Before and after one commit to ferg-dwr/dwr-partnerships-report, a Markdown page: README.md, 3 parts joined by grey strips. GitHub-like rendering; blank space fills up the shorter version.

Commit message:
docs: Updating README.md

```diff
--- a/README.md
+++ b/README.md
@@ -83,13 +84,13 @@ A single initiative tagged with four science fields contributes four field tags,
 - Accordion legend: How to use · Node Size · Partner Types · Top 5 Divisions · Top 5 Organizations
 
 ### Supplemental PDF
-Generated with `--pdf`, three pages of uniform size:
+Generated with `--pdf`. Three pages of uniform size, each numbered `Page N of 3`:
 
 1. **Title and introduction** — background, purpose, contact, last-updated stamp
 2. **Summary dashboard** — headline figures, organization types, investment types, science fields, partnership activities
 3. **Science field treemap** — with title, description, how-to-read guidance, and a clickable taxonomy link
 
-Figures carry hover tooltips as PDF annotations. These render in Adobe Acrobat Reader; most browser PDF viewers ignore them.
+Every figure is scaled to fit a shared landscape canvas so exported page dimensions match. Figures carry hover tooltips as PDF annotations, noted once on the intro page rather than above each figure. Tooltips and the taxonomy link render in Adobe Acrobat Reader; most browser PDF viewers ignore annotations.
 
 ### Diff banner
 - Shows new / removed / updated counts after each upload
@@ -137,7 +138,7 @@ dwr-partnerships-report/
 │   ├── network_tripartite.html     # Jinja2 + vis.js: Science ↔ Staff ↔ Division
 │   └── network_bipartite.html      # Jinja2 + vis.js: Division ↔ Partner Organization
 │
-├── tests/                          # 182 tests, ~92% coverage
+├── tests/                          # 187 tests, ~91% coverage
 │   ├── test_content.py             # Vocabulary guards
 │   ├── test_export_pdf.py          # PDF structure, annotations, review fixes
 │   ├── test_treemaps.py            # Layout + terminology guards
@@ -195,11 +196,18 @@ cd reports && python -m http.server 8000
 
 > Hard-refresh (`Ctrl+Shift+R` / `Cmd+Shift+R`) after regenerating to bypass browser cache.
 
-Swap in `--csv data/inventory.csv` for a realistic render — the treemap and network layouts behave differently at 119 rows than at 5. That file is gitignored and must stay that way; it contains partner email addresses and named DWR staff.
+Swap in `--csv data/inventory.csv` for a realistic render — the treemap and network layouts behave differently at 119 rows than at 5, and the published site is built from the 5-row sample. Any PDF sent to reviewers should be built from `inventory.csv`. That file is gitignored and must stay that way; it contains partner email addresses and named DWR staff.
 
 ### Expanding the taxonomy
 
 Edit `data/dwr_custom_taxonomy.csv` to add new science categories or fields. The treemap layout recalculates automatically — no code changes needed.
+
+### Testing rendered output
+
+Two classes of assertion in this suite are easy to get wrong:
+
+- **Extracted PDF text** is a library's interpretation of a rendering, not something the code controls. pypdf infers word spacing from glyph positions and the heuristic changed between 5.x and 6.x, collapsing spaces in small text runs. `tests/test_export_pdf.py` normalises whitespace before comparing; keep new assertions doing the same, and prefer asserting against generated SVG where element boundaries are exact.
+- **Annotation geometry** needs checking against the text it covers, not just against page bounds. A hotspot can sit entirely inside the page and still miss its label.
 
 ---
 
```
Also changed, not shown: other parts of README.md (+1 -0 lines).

Action item => Return, from the material above, each line holding the string "README".

Output for this exercise =>
Before and after one commit to ferg-dwr/dwr-partnerships-report, a Markdown page: README.md, 3 parts joined by grey strips. GitHub-like rendering; blank space fills up the shorter version.
docs: Updating README.md
--- a/README.md
+++ b/README.md
Also changed, not shown: other parts of README.md (+1 -0 lines).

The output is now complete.